• [Version comparison data]

========================================================================

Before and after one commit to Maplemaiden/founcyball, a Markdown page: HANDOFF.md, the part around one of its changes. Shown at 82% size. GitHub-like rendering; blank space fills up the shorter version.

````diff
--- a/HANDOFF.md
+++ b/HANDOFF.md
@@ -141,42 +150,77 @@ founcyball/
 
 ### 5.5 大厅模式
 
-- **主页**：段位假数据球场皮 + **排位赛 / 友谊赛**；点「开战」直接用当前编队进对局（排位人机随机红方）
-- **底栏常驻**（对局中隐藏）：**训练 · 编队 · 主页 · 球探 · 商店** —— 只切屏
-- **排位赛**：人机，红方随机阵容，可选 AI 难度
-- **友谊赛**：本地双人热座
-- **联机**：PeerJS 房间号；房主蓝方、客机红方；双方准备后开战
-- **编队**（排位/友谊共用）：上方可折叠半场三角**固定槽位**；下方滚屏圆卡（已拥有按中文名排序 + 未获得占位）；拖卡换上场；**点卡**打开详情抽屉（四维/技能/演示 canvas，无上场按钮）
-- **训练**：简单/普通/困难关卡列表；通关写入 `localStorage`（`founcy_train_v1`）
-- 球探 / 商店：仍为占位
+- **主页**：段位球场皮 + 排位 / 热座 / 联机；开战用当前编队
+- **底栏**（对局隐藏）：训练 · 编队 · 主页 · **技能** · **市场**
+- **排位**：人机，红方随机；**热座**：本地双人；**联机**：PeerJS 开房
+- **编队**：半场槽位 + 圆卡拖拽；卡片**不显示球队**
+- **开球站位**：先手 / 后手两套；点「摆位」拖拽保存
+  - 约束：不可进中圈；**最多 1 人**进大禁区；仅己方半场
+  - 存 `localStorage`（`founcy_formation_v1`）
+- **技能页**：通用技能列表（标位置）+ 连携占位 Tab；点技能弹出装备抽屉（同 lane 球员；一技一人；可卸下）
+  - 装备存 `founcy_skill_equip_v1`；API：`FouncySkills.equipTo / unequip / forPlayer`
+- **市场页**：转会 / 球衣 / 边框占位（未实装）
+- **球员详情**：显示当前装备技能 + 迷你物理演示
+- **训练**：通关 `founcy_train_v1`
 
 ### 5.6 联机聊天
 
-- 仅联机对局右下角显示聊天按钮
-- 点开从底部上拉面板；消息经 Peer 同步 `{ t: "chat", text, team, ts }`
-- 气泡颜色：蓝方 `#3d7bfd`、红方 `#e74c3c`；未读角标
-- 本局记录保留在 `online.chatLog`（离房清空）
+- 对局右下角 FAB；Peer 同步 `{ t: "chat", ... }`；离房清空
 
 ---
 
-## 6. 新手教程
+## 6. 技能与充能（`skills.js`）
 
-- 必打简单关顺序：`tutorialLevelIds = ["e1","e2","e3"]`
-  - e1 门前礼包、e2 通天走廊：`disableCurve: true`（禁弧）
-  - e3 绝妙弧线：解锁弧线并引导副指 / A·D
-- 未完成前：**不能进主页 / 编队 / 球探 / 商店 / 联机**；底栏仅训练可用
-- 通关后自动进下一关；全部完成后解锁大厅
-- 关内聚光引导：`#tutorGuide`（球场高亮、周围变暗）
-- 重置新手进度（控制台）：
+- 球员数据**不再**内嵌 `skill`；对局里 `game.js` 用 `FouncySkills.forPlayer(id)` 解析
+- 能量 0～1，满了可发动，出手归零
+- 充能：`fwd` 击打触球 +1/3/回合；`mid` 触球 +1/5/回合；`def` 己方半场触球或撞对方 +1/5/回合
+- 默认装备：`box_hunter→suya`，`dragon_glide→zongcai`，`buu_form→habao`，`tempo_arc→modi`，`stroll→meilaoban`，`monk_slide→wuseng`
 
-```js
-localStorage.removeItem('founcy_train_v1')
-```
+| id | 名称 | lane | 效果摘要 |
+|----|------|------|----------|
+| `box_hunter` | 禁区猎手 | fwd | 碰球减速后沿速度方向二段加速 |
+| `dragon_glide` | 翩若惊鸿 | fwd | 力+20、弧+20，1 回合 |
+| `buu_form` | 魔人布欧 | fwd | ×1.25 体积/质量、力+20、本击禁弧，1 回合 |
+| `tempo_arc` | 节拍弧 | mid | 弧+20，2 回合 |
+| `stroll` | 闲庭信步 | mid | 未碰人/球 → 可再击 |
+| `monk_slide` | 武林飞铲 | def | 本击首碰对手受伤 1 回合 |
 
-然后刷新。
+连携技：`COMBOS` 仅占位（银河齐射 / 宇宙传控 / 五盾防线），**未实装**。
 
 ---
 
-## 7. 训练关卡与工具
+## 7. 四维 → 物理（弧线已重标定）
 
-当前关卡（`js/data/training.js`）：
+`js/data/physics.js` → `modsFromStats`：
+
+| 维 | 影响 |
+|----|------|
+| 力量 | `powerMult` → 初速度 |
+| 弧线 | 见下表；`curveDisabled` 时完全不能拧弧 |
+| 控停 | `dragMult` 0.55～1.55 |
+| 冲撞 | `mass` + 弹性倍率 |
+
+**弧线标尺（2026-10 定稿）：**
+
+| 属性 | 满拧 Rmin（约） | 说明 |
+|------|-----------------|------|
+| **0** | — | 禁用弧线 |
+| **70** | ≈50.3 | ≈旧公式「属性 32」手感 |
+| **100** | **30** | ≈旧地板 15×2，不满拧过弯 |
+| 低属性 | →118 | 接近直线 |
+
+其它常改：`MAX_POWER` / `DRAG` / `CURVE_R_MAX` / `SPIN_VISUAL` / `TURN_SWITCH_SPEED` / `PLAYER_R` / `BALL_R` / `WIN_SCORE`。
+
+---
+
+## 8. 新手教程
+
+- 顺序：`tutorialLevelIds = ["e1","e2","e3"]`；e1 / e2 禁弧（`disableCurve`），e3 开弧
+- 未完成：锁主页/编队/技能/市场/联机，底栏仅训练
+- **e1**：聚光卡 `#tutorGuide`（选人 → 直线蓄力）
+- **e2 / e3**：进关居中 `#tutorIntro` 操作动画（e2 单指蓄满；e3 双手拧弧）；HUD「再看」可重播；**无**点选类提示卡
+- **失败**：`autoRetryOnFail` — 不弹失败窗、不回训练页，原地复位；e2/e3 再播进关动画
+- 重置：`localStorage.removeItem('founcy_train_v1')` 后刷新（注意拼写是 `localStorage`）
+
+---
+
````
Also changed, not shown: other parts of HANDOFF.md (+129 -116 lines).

========================================================================

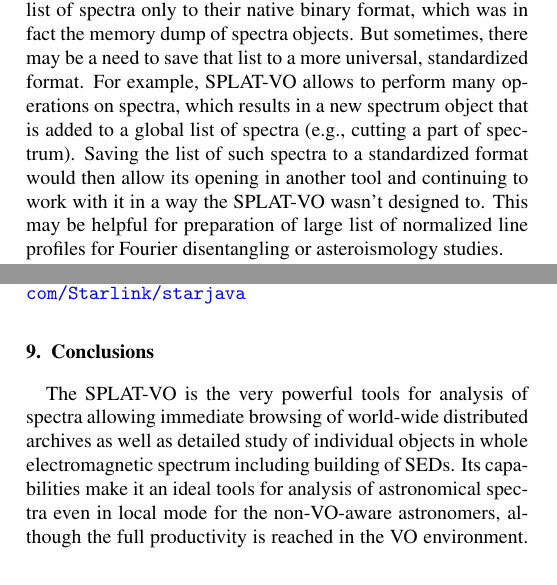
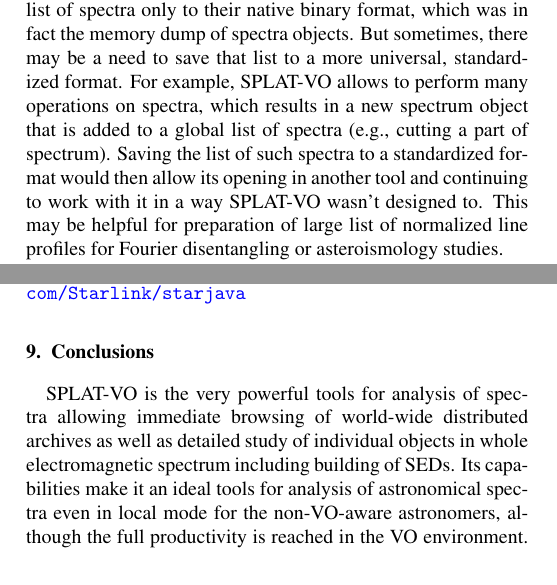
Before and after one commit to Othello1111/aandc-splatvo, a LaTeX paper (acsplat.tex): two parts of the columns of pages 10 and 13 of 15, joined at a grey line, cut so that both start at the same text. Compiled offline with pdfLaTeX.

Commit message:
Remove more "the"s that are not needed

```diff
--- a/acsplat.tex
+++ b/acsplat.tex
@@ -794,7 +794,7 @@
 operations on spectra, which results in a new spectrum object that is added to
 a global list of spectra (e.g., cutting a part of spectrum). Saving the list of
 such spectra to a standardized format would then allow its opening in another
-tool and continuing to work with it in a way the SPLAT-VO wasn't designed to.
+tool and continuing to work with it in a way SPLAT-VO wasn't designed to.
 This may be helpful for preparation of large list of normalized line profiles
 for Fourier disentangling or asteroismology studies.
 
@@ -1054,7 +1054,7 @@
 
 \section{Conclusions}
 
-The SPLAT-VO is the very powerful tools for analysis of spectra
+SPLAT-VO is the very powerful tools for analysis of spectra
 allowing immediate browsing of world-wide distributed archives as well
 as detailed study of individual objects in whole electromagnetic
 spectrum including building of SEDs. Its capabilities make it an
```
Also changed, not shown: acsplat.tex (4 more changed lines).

========================================================================

• [Task prompt] How many of the lines above include the string "that"? Answer with the number only.

• [Solution] 3